All that is wanted is how many lines in the records below include the string "ProductCard".

Source material START

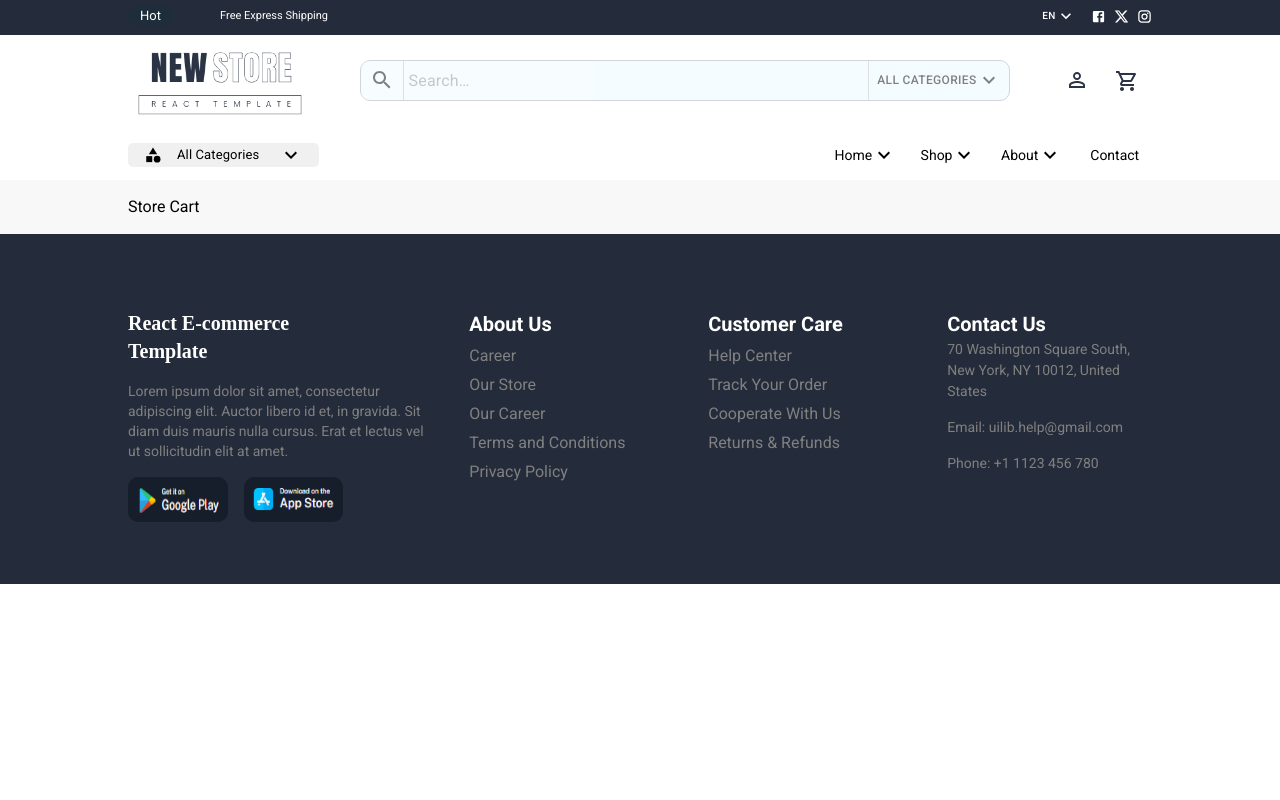
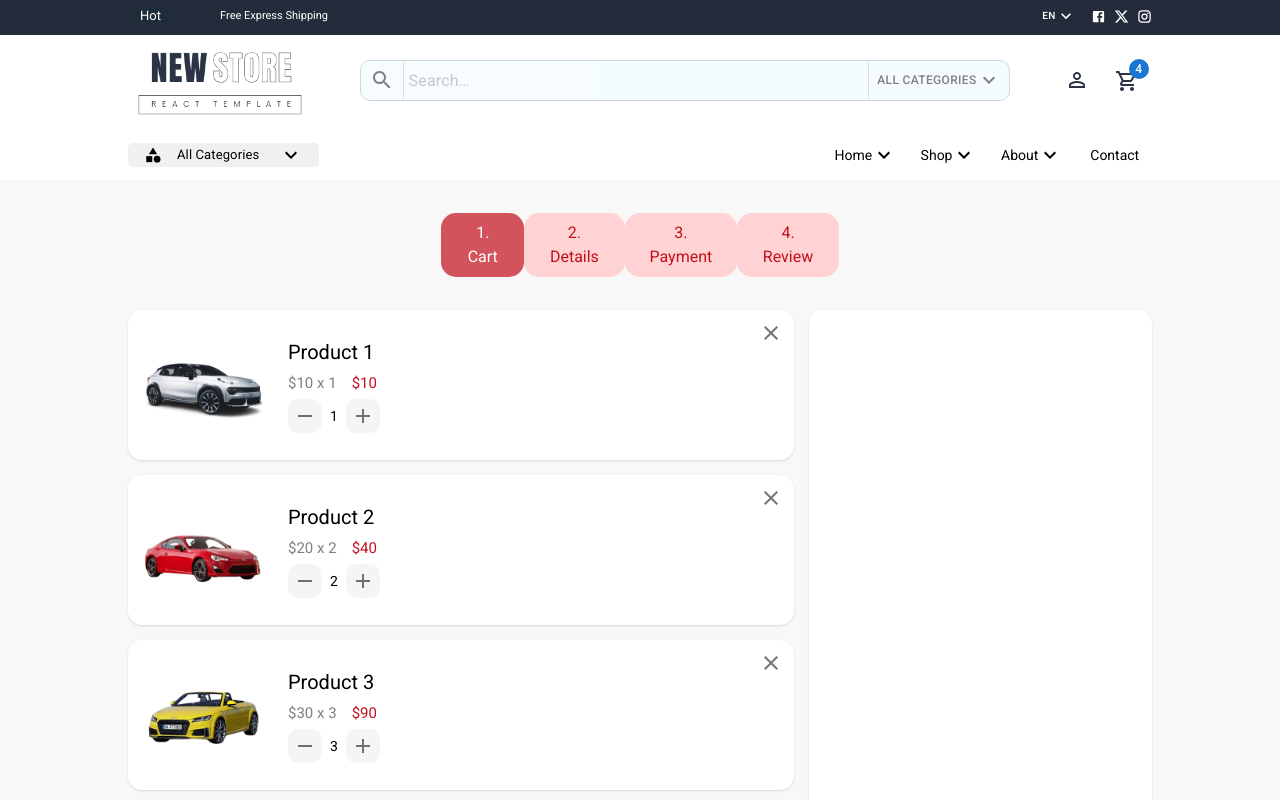
Before and after one commit to MahmoudSamyDev/Ecommerce-React-Ts-project, a React (Vite) app: page /cart in a window 1280 px wide. Shown: the top 800 px of the page. Built offline with nearby package versions, Linux system fonts and the light colour scheme; a web font is replaced by a local one.

Commit message:
Products In Cart

```diff
--- a/src/App/App.tsx
+++ b/src/App/App.tsx
@@ -6,6 +6,7 @@ import StoreCart from '../Pages/StoreCart/StoreCart';
 import { BrowserRouter, Route, Routes } from 'react-router-dom';
 import { createContext, useState } from 'react';
 import { CartProduct_TP } from '../Types';
+import { tempProducts } from '../utilities/data';
 
 interface CartContextType {
   productsInCart: CartProduct_TP[];
@@ -22,7 +23,7 @@ export const CartContext = createContext<CartContextType | undefined>(undefined)
 export const CartSideBarOpen = createContext<CartSideBarOpenContextType | undefined>(undefined);
 
 function App() {
-  const [productsInCart, setProductsInCart] = useState<CartProduct_TP[]>([]);
+  const [productsInCart, setProductsInCart] = useState<CartProduct_TP[]>(tempProducts);
   const [openSideCart, setOpenSideCart] = useState(false);
   const totalprice = productsInCart?.reduce((acc, product) => acc + product.price, 0);
   const [totalCartPrice, setTotalCartPrice] = useState(totalprice);
--- /dev/null
+++ b/src/Pages/BuyJourneyComponent.tsx
@@ -0,0 +1,19 @@
+function BuyJourneyComponent() {
+    return (
+        <div className="buy-journey w-full bg-background p-[15px] flex justify-center items-center h-[fit-content]">
+            <div className="buy-journey-illustration relative w-full lg:w-[40%] h-full md:h-[70px]">
+                <span className="hidden md:block w-full h-[4px] bg-[#ffd3d3] absolute top-[50%] translate-y-[-50%] z-[0]"></span>
+                <span className="block md:hidden w-full w-[4px] h-full bg-[#ffd3d3] absolute left-[50%] translate-x-[-50%] z-[0]"></span>
+
+                <div className="buy-journey-sections w-full h-full flex flex-col md:flex-row gap-[45px] md:gap-0 justify-between items-center relative z-[10]">
+                    <div className="cart bg-[#d3535d] rounded-[15px] p-2 text-white w-[150px] md:w-[fit-content] px-[20px] text-center content-center cursor-pointer">1. Cart</div>
+                    <div className="details bg-[#ffd3d3] duration-300 hover:bg-[#d3535d] text-officialRed hover:text-white rounded-[15px] p-2 w-[150px] md:w-[fit-content] px-[20px] text-center content-center cursor-pointer">2. Details</div>
+                    <div className="payments bg-[#ffd3d3] duration-300 hover:bg-[#d3535d] text-officialRed hover:text-white rounded-[15px] p-2 w-[150px] md:w-[fit-content] px-[20px] text-center content-center cursor-pointer">3. Payment</div>
+                    <div className="review bg-[#ffd3d3] duration-300 hover:bg-[#d3535d] text-officialRed hover:text-white rounded-[15px] p-2 w-[150px] md:w-[fit-content] px-[20px] text-center content-center cursor-pointer">4. Review</div>
+                </div>
+            </div>
+        </div>
+    );
+}
+
+export default BuyJourneyComponent;
--- /dev/null
+++ b/src/Pages/StoreCart/ProductCard.tsx
@@ -0,0 +1,78 @@
+import { Typography } from '@mui/material';
+import { CartProduct_TP } from '../../Types';
+import { IconButton } from '@mui/material';
+import CloseIcon from '@mui/icons-material/Close';
+import { Add, Remove } from '@mui/icons-material';
+import { useCart, useOpenSideCart } from '../../hooks';
+import { useState } from 'react';
+
+
+function ProductCard({ product }: { product: CartProduct_TP}) {
+        const [count, setCount] = useState(product.amount);
+        const [totalProductPrice, setTotalProductPrice] = useState(product.price * product.amount);
+        const { setProductsInCart } = useCart();
+        const { setTotalCartPrice } = useOpenSideCart()
+
+        const handleRemoveProduct = () => {
+            setProductsInCart((prevProducts) => prevProducts.filter(p => p.id !== product.id));
+            setTotalCartPrice((prev: number) => prev - (product.price * count));
+        };
+
+    function countChangeHandler(value: number, op: string) {
+        if (value < 1) {
+            return;
+        }
+        setCount(value);
+        setTotalProductPrice(product.price * value);
+        if (op === 'add') {
+            setTotalCartPrice((prev: number) => prev + (product.price));
+            return;
+        }
+        setTotalCartPrice((prev: number) => prev - (product.price));
+    }
+    return (
+        <div className='bg-white h-[150px] rounded-[14px] shadow relative'>
+            <div className='absolute top-[6px] right-[6px]'>
+                <IconButton
+                    size="small"
+                    onClick={handleRemoveProduct}
+                >
+                    <CloseIcon />
+                </IconButton>
+            </div>
+            <div className='flex gap-[10px] items-center'>
+                <div className='product-image w-[150px] h-[150px]'>
+                    <img src={product.image} alt={product.name} />
+                </div>
+                <div className='product-details flex flex-col gap-[5px] text-[20px]'>
+                    <span>{product.name}</span>
+                    <div className='product-price-based-on-ammount text-[grey] text-[15px]'>
+                        <span>${product.price} x {count}</span>
+                        <span className='text-officialRed ml-[15px]'>${totalProductPrice}</span>
+                    </div>
+                    <div className='flex items-center'>
+                        <IconButton
+                            onClick={() => countChangeHandler(count - 1, 'remove')}
+                            sx={{backgroundColor: '#f5f5f5', borderRadius: '10px'}}
+                            size="small"
+                        >
+                            <Remove />
+                        </IconButton>
+                        <Typography variant="body2" sx={{ margin: '0 8px' }}>
+                            {count}
+                        </Typography>
+                        <IconButton
+                            onClick={() => countChangeHandler(count + 1, 'add')}
+                            sx={{backgroundColor: '#f5f5f5', borderRadius: '10px'}}
+                            size="small"
+                        >
+                            <Add />
+                        </IconButton>
+                    </div>
+                </div>
+            </div>
+        </div>
+    );
+}
+
+export default ProductCard;
--- a/src/Pages/StoreCart/StoreCart.tsx
+++ b/src/Pages/StoreCart/StoreCart.tsx
@@ -1,13 +1,35 @@
 import ContainerWrapper from '../../layout/Components/ContainerWrapper';
+import { useCart } from '../../hooks';
+import ProductCard from './ProductCard';
+import BuyJourneyComponent from '../BuyJourneyComponent';
+
+
 
 function StoreCart() {
+    const { productsInCart } = useCart();
+
     return (
         <div className="deals-of-the-day w-full content-center py-[15px] bg-background">
             <ContainerWrapper>
-                Store Cart
+                <div className='flex flex-col gap-[15px]'>
+                    <BuyJourneyComponent />
+                    <div className='cart-page-content w-full flex justify-between gap-[15px] flex-wrap'>
+                        <div className="cart-products w-full md:w-[65%] h-[fit-content] flex flex-col gap-[15px]">
+                        {
+                            productsInCart.map((product) => (
+                                <ProductCard key={product.id} product={product} />
+                            ))
+                        }
+                        </div>
+                        <div className="cart-products-summary flex-1 bg-white h-[100vh] rounded-[14px] shadow">
+
+                        </div>
+                    </div>
+                </div>
             </ContainerWrapper>
         </div>
     );
 }
 
+
 export default StoreCart;
--- a/src/Types.tsx
+++ b/src/Types.tsx
@@ -11,4 +11,5 @@ export interface CartProduct_TP {
     price: number,
     image: string,
     quantity: number,
+    amount: number,
 }
--- a/src/utilities/data.tsx
+++ b/src/utilities/data.tsx
@@ -508,3 +508,39 @@ export const StoreProductsCards = [
         rate: 1,
     },
 ]
+
+// Cart Products
+export const tempProducts = [
+    {
+        id: 1,
+        name: 'Product 1',
+        price: 10,
+        image: P1,
+        quantity: 200,
+        amount: 1,
+    },
+    {
+        id: 2,
+        name: 'Product 2',
+        price: 20,
+        image: P2,
+        quantity: 200,
+        amount: 2,
+    },
+    {
+        id: 3,
+        name: 'Product 3',
+        price: 30,
+        image: P3,
+        quantity: 200,
+        amount: 3,
+    },
+    {
+        id: 4,
+        name: 'Product 4',
+        price: 40,
+        image: P4,
+        quantity: 200,
+        amount: 4,
+    },
+]
```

Source material END

→ Response to the exercise
5